__About this task__.
Write the records out again exactly as they read, dropping any picture they hold.

__Data__.
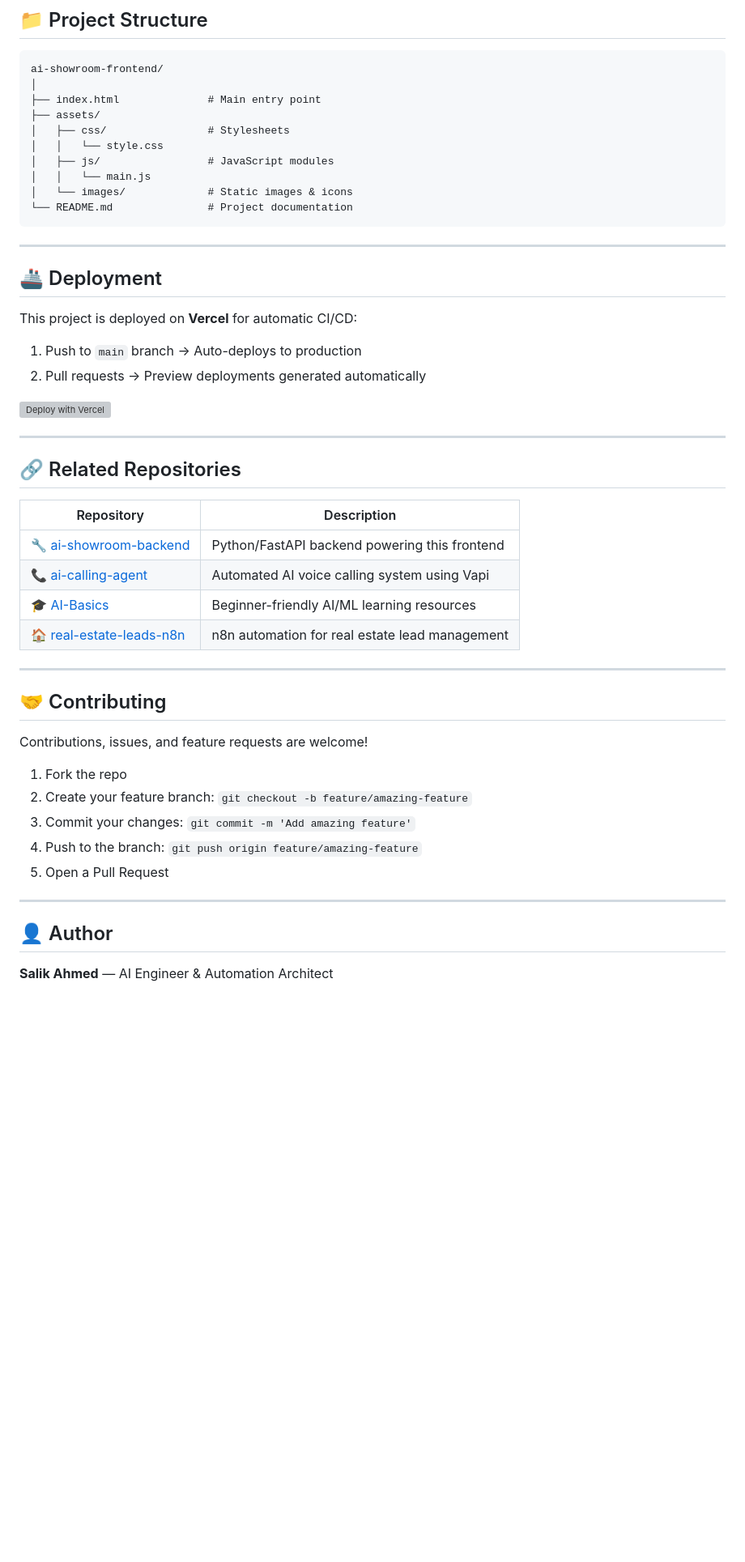
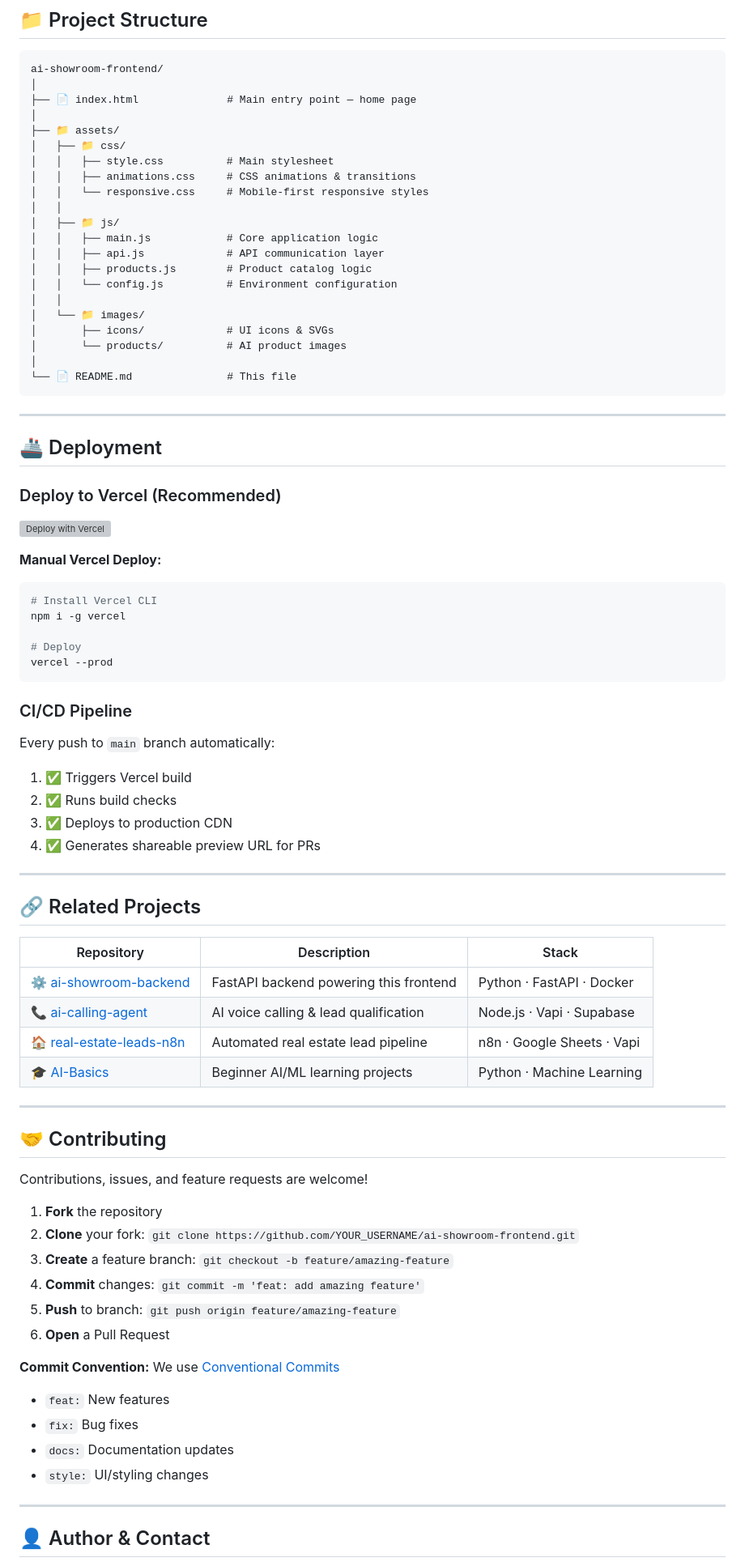
Before and after one commit to salikahmed595/ai-showroom-frontend, a Markdown page: README.md, the part around one of its changes. Shown at 81% size. GitHub-like rendering; blank space fills up the shorter version; grey boxes are pictures that could not be loaded.

````diff
--- a/README.md
+++ b/README.md
@@ -77,37 +142,61 @@ const API_BASE_URL = 'https://your-backend-url.com/api';
 ```
 ai-showroom-frontend/
 │
-├── index.html              # Main entry point
-├── assets/
-│   ├── css/                # Stylesheets
-│   │   └── style.css
-│   ├── js/                 # JavaScript modules
-│   │   └── main.js
-│   └── images/             # Static images & icons
-└── README.md               # Project documentation
+├── 📄 index.html              # Main entry point — home page
+│
+├── 📁 assets/
+│   ├── 📁 css/
+│   │   ├── style.css          # Main stylesheet
+│   │   ├── animations.css     # CSS animations & transitions
+│   │   └── responsive.css     # Mobile-first responsive styles
+│   │
+│   ├── 📁 js/
+│   │   ├── main.js            # Core application logic
+│   │   ├── api.js             # API communication layer
+│   │   ├── products.js        # Product catalog logic
+│   │   └── config.js          # Environment configuration
+│   │
+│   └── 📁 images/
+│       ├── icons/             # UI icons & SVGs
+│       └── products/          # AI product images
+│
+└── 📄 README.md               # This file
 ```
 
 ---
 
 ## 🚢 Deployment
 
-This project is deployed on **Vercel** for automatic CI/CD:
-
-1. Push to `main` branch → Auto-deploys to production
-2. Pull requests → Preview deployments generated automatically
+### Deploy to Vercel (Recommended)
 
 [![Deploy with Vercel](https://vercel.com/button)](https://vercel.com/new/clone?repository-url=https://github.com/salikahmed595/ai-showroom-frontend)
 
+**Manual Vercel Deploy:**
+```bash
+# Install Vercel CLI
+npm i -g vercel
+
+# Deploy
+vercel --prod
+```
+
+### CI/CD Pipeline
+Every push to `main` branch automatically:
+1. ✅ Triggers Vercel build
+2. ✅ Runs build checks
+3. ✅ Deploys to production CDN
+4. ✅ Generates shareable preview URL for PRs
+
 ---
 
-## 🔗 Related Repositories
+## 🔗 Related Projects
 
-| Repository | Description |
-|------------|-------------|
-| 🔧 [ai-showroom-backend](https://github.com/salikahmed595/ai-showroom-backend) | Python/FastAPI backend powering this frontend |
-| 📞 [ai-calling-agent](https://github.com/salikahmed595/ai-calling-agent) | Automated AI voice calling system using Vapi |
-| 🎓 [AI-Basics](https://github.com/salikahmed595/AI-Basics) | Beginner-friendly AI/ML learning resources |
-| 🏠 [real-estate-leads-n8n](https://github.com/salikahmed595/real-estate-leads-n8n) | n8n automation for real estate lead management |
+| Repository | Description | Stack |
+|------------|-------------|-------|
+| ⚙️ [ai-showroom-backend](https://github.com/salikahmed595/ai-showroom-backend) | FastAPI backend powering this frontend | Python · FastAPI · Docker |
+| 📞 [ai-calling-agent](https://github.com/salikahmed595/ai-calling-agent) | AI voice calling & lead qualification | Node.js · Vapi · Supabase |
+| 🏠 [real-estate-leads-n8n](https://github.com/salikahmed595/real-estate-leads-n8n) | Automated real estate lead pipeline | n8n · Google Sheets · Vapi |
+| 🎓 [AI-Basics](https://github.com/salikahmed595/AI-Basics) | Beginner AI/ML learning projects | Python · Machine Learning |
 
 ---
 
@@ -115,15 +204,22 @@ This project is deployed on **Vercel** for automatic CI/CD:
 
 Contributions, issues, and feature requests are welcome!
 
-1. Fork the repo
-2. Create your feature branch: `git checkout -b feature/amazing-feature`
-3. Commit your changes: `git commit -m 'Add amazing feature'`
-4. Push to the branch: `git push origin feature/amazing-feature`
-5. Open a Pull Request
+1. **Fork** the repository
+2. **Clone** your fork: `git clone https://github.com/YOUR_USERNAME/ai-showroom-frontend.git`
+3. **Create** a feature branch: `git checkout -b feature/amazing-feature`
+4. **Commit** changes: `git commit -m 'feat: add amazing feature'`
+5. **Push** to branch: `git push origin feature/amazing-feature`
+6. **Open** a Pull Request
+
+**Commit Convention:** We use [Conventional Commits](https://www.conventionalcommits.org/)
+- `feat:` New features
+- `fix:` Bug fixes
+- `docs:` Documentation updates
+- `style:` UI/styling changes
 
 ---
 
-## 👤 Author
+## 👤 Author & Contact
 
-**Salik Ahmed** — AI Engineer & Automation Architect
+<div align="center">
 
````
Also changed, not shown: other parts of README.md (+114 -41 lines).
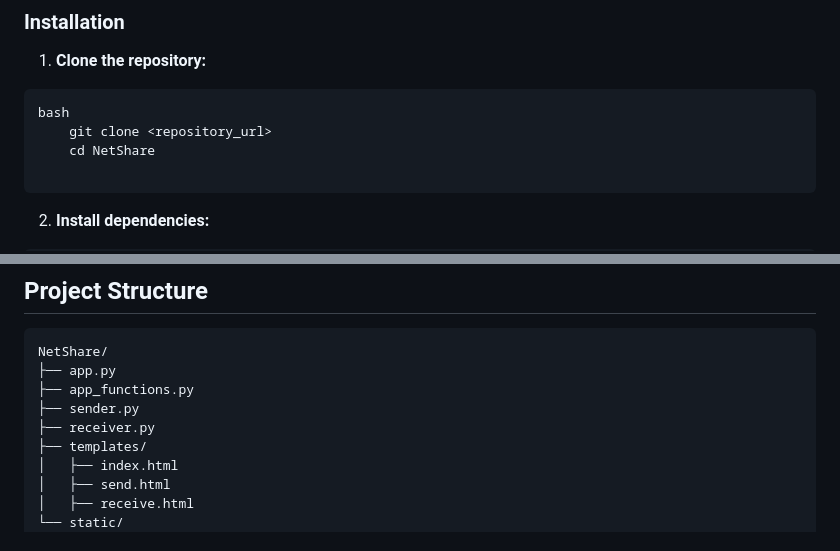
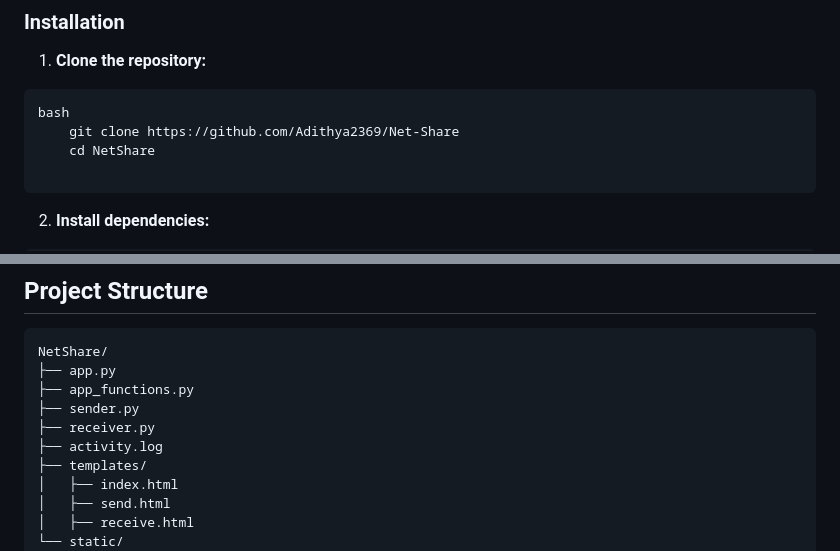
Before and after one commit to Adithya2369/Net-Share, a Markdown page: README.md, 2 parts joined by grey strips. Drawn GitHub-style.

````diff
--- a/README.md
+++ b/README.md
@@ -32,7 +32,7 @@ These instructions will help you get a copy of the project up and running on you
 1.  **Clone the repository:**
 ```
 bash
-    git clone <repository_url>
+    git clone https://github.com/Adithya2369/Net-Share
     cd NetShare
 
 ```
@@ -85,6 +85,7 @@ NetShare/
 ├── app_functions.py
 ├── sender.py
 ├── receiver.py
+├── activity.log
 ├── templates/
 │   ├── index.html
 │   ├── send.html
````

__Solution to this exercise__.
Before and after one commit to salikahmed595/ai-showroom-frontend, a Markdown page: README.md, the part around one of its changes. Shown at 81% size. GitHub-like rendering; blank space fills up the shorter version; grey boxes are pictures that could not be loaded.

````diff
--- a/README.md
+++ b/README.md
@@ -77,37 +142,61 @@ const API_BASE_URL = 'https://your-backend-url.com/api';
 ```
 ai-showroom-frontend/
 │
-├── index.html              # Main entry point
-├── assets/
-│   ├── css/                # Stylesheets
-│   │   └── style.css
-│   ├── js/                 # JavaScript modules
-│   │   └── main.js
-│   └── images/             # Static images & icons
-└── README.md               # Project documentation
+├── 📄 index.html              # Main entry point — home page
+│
+├── 📁 assets/
+│   ├── 📁 css/
+│   │   ├── style.css          # Main stylesheet
+│   │   ├── animations.css     # CSS animations & transitions
+│   │   └── responsive.css     # Mobile-first responsive styles
+│   │
+│   ├── 📁 js/
+│   │   ├── main.js            # Core application logic
+│   │   ├── api.js             # API communication layer
+│   │   ├── products.js        # Product catalog logic
+│   │   └── config.js          # Environment configuration
+│   │
+│   └── 📁 images/
+│       ├── icons/             # UI icons & SVGs
+│       └── products/          # AI product images
+│
+└── 📄 README.md               # This file
 ```
 
 ---
 
 ## 🚢 Deployment
 
-This project is deployed on **Vercel** for automatic CI/CD:
-
-1. Push to `main` branch → Auto-deploys to production
-2. Pull requests → Preview deployments generated automatically
+### Deploy to Vercel (Recommended)
 
 [![Deploy with Vercel](https://vercel.com/button)](https://vercel.com/new/clone?repository-url=https://github.com/salikahmed595/ai-showroom-frontend)
 
+**Manual Vercel Deploy:**
+```bash
+# Install Vercel CLI
+npm i -g vercel
+
+# Deploy
+vercel --prod
+```
+
+### CI/CD Pipeline
+Every push to `main` branch automatically:
+1. ✅ Triggers Vercel build
+2. ✅ Runs build checks
+3. ✅ Deploys to production CDN
+4. ✅ Generates shareable preview URL for PRs
+
 ---
 
-## 🔗 Related Repositories
+## 🔗 Related Projects
 
-| Repository | Description |
-|------------|-------------|
-| 🔧 [ai-showroom-backend](https://github.com/salikahmed595/ai-showroom-backend) | Python/FastAPI backend powering this frontend |
-| 📞 [ai-calling-agent](https://github.com/salikahmed595/ai-calling-agent) | Automated AI voice calling system using Vapi |
-| 🎓 [AI-Basics](https://github.com/salikahmed595/AI-Basics) | Beginner-friendly AI/ML learning resources |
-| 🏠 [real-estate-leads-n8n](https://github.com/salikahmed595/real-estate-leads-n8n) | n8n automation for real estate lead management |
+| Repository | Description | Stack |
+|------------|-------------|-------|
+| ⚙️ [ai-showroom-backend](https://github.com/salikahmed595/ai-showroom-backend) | FastAPI backend powering this frontend | Python · FastAPI · Docker |
+| 📞 [ai-calling-agent](https://github.com/salikahmed595/ai-calling-agent) | AI voice calling & lead qualification | Node.js · Vapi · Supabase |
+| 🏠 [real-estate-leads-n8n](https://github.com/salikahmed595/real-estate-leads-n8n) | Automated real estate lead pipeline | n8n · Google Sheets · Vapi |
+| 🎓 [AI-Basics](https://github.com/salikahmed595/AI-Basics) | Beginner AI/ML learning projects | Python · Machine Learning |
 
 ---
 
@@ -115,15 +204,22 @@ This project is deployed on **Vercel** for automatic CI/CD:
 
 Contributions, issues, and feature requests are welcome!
 
-1. Fork the repo
-2. Create your feature branch: `git checkout -b feature/amazing-feature`
-3. Commit your changes: `git commit -m 'Add amazing feature'`
-4. Push to the branch: `git push origin feature/amazing-feature`
-5. Open a Pull Request
+1. **Fork** the repository
+2. **Clone** your fork: `git clone https://github.com/YOUR_USERNAME/ai-showroom-frontend.git`
+3. **Create** a feature branch: `git checkout -b feature/amazing-feature`
+4. **Commit** changes: `git commit -m 'feat: add amazing feature'`
+5. **Push** to branch: `git push origin feature/amazing-feature`
+6. **Open** a Pull Request
+
+**Commit Convention:** We use [Conventional Commits](https://www.conventionalcommits.org/)
+- `feat:` New features
+- `fix:` Bug fixes
+- `docs:` Documentation updates
+- `style:` UI/styling changes
 
 ---
 
-## 👤 Author
+## 👤 Author & Contact
 
-**Salik Ahmed** — AI Engineer & Automation Architect
+<div align="center">
 
````
Also changed, not shown: other parts of README.md (+114 -41 lines).
Before and after one commit to Adithya2369/Net-Share, a Markdown page: README.md, 2 parts joined by grey strips. Drawn GitHub-style.

````diff
--- a/README.md
+++ b/README.md
@@ -32,7 +32,7 @@ These instructions will help you get a copy of the project up and running on you
 1.  **Clone the repository:**
 ```
 bash
-    git clone <repository_url>
+    git clone https://github.com/Adithya2369/Net-Share
     cd NetShare
 
 ```
@@ -85,6 +85,7 @@ NetShare/
 ├── app_functions.py
 ├── sender.py
 ├── receiver.py
+├── activity.log
 ├── templates/
 │   ├── index.html
 │   ├── send.html
````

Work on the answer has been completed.